In an interview with Breitbart, UW Director of Residence Life Fred Fotis said that residence hall bulletin boards are put up by Housing staff and must be “reviewed by the Residence Life Coordinator, who is the live-in professional staff member in the building.”

Jonathan Kaiser, a political science and economics junior at UW, told Campus Reform that he believes the board is a politically driven, inappropriate display. He said he wasn’t surprised the school allowed the bulletin board, though, because the University of Wisconsin—Madison has previously created sex and abortion boards for its residence halls and held meetings in the residence lobbies about these political topics.

“I told the school it will never get any of my money as long as things like this are happening,” Kaiser said in an interview with Campus Reform. “Young, vulnerable students will think, ‘oh, it’s horrible they have all this privilege,’” he said. “It’s not rational.”

Will Doty, a neurobiology student at UW told Breitbart that, “Straight folks need to understand a lot of stigma still exists against people who are [LGBTQ] even if it is not hateful.” According to Doty, “people misunderstand privilege to be something like an entitlement complex – it’s really an unearned benefit that comes from discrimination.”

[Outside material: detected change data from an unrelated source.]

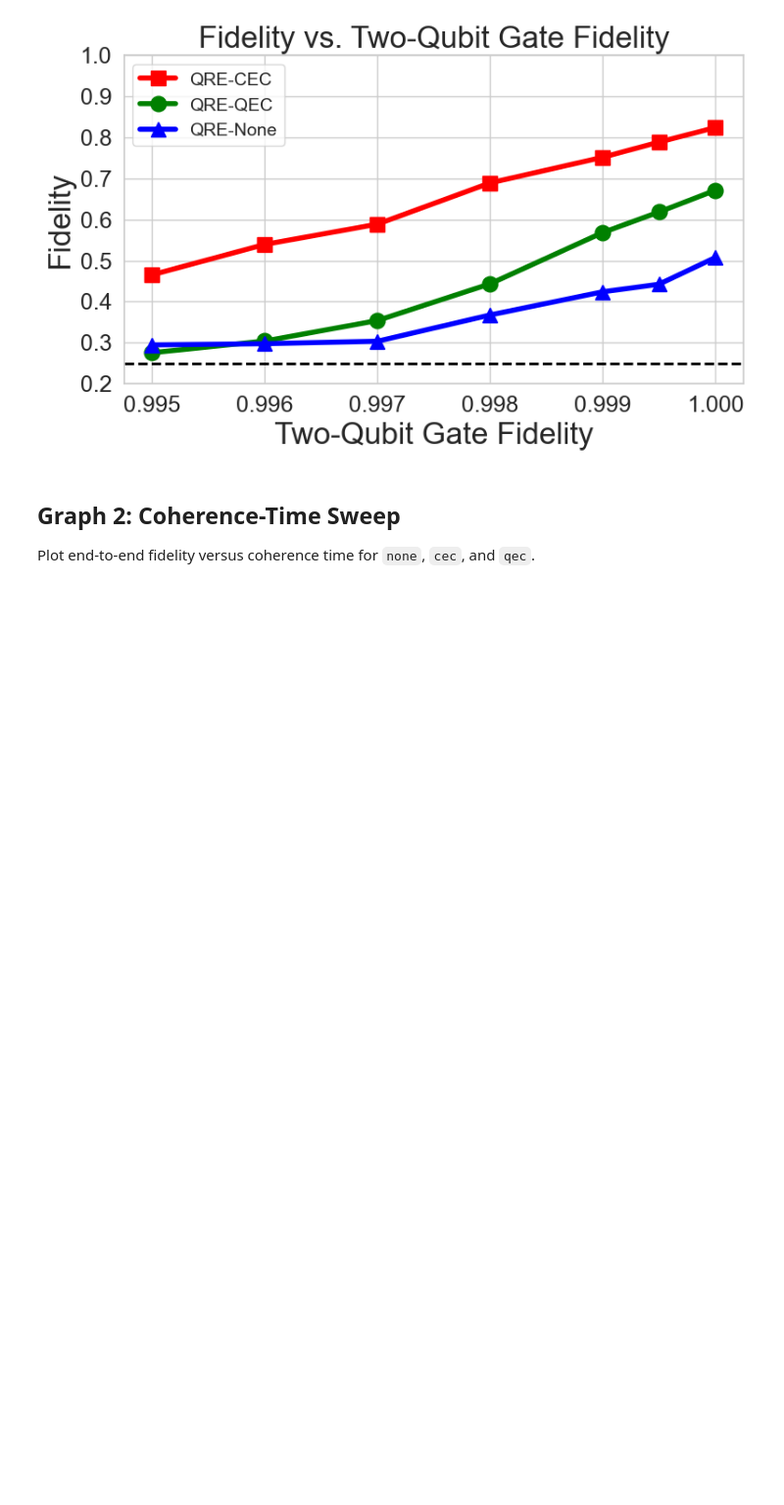
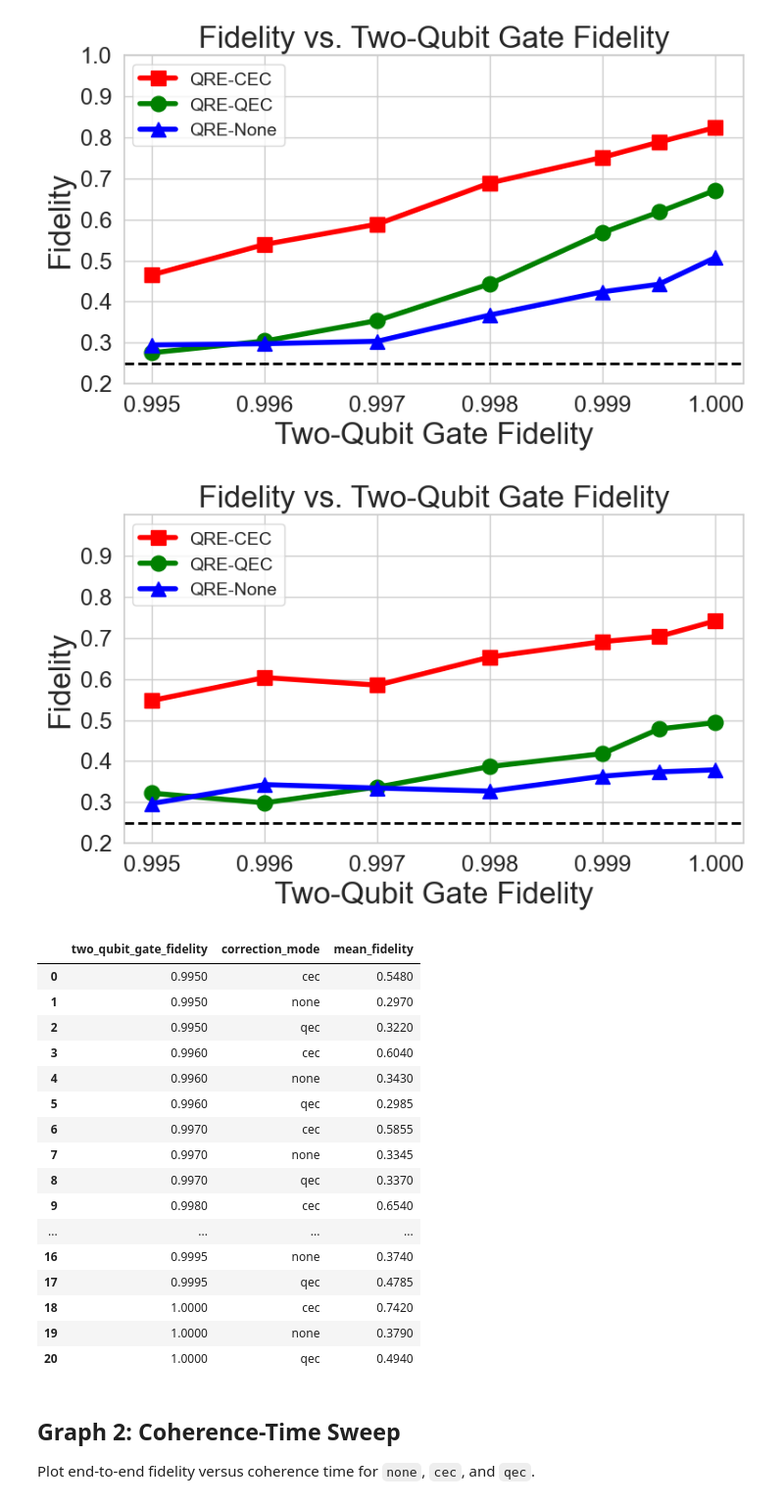
Before and after one commit to SagarPatange/QEC, a Jupyter notebook: plot.ipynb, the cells around one changed output. Shown at 98% size. Saved outputs shown, nothing was run; the diff lists cells and outputs as text; code cells hidden in the pictures; blank space fills up the shorter version.

Commit message:
added graph 8

```diff
--- a/plot.ipynb
+++ b/plot.ipynb
@@ -193,6 +193,57 @@ else:
     graph1_summary
 # %% [output]
 [figure]
+# %%
+graph1_runner2_log_dir = Path("/Users/patange/Documents/Argonne/QEC/log/runner2/graph1_twoqubit_gate_sweep")
+graph1_runner2_df = load_runner_logs(graph1_runner2_log_dir)
+
+# Average all completed runs at each two-qubit fidelity and protocol setting.
+graph1_runner2_summary = graph1_runner2_df.groupby(["two_qubit_gate_fidelity", "correction_mode"], as_index=False).agg(mean_fidelity=("fidelity", "mean")).sort_values(["two_qubit_gate_fidelity", "correction_mode"]).reset_index(drop=True)
+colors = {"cec": "red", "none": "blue", "qec": "green"}
+names = {"cec": "QRE-CEC", "none": "QRE-None", "qec": "QRE-QEC"}
+markers = {"cec": "s", "none": "^", "qec": "o"}
+
+plt.figure(figsize=(8, 5))
+ax = plt.gca()
+
+# Draw each protocol separately so the marker shapes stay fixed.
+for protocol in ["cec", "qec", "none"]:
+    data = graph1_runner2_summary[graph1_runner2_summary["correction_mode"] == protocol]
+    ax.plot(data["two_qubit_gate_fidelity"], data["mean_fidelity"], color=colors[protocol], marker=markers[protocol], linewidth=4, markersize=12, label=names[protocol])
+
+ax.axhline(0.25, color="black", linestyle="--", linewidth=2, label="_nolegend_")
+ax.set_xlabel("Two-Qubit Gate Fidelity", fontsize=24)
+ax.set_ylabel("Fidelity", fontsize=24)
+ax.set_title("Fidelity vs. Two-Qubit Gate Fidelity", fontsize=24)
+ax.set_ylim(0.2, 1.0)
+ax.set_yticks([0.2, 0.3, 0.4, 0.5, 0.6, 0.7, 0.8, 0.9])
+ax.tick_params(axis="both", labelsize=18)
+ax.legend(fontsize=14, loc="upper left")
+
+plt.tight_layout()
+plt.savefig(output_dir / "fidelity_vs_two_qubit_gate_fidelity_runner2.png", dpi=300, bbox_inches="tight")
+plt.show()
+
+graph1_runner2_summary
+# %% [output]
+[figure, added]
+|  | two_qubit_gate_fidelity | correction_mode | mean_fidelity |
+| 0 | 0.9950 | cec | 0.5480 |
+| 1 | 0.9950 | none | 0.2970 |
+| 2 | 0.9950 | qec | 0.3220 |
+| 3 | 0.9960 | cec | 0.6040 |
+| 4 | 0.9960 | none | 0.3430 |
+| 5 | 0.9960 | qec | 0.2985 |
+| 6 | 0.9970 | cec | 0.5855 |
+| 7 | 0.9970 | none | 0.3345 |
+| 8 | 0.9970 | qec | 0.3370 |
+| 9 | 0.9980 | cec | 0.6540 |
+| ... | ... | ... | ... |
+| 16 | 0.9995 | none | 0.3740 |
+| 17 | 0.9995 | qec | 0.4785 |
+| 18 | 1.0000 | cec | 0.7420 |
+| 19 | 1.0000 | none | 0.3790 |
+| 20 | 1.0000 | qec | 0.4940 |
 # %% [markdown]
 ## Graph 2: Coherence-Time Sweep
 
```
Also changed, not shown: parts of 4 cells of this notebook, 8 other files.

Lauren Kaberlein, a UW sophomore, told Breitbart that the school’s displays should relate to resident life and not one-sided talking points. She said UW’s display of the heterosexual privilege material targeted heterosexuals because they supposedly get “special treatment.”

Follow the author of this article on Twitter: @BethanySalgado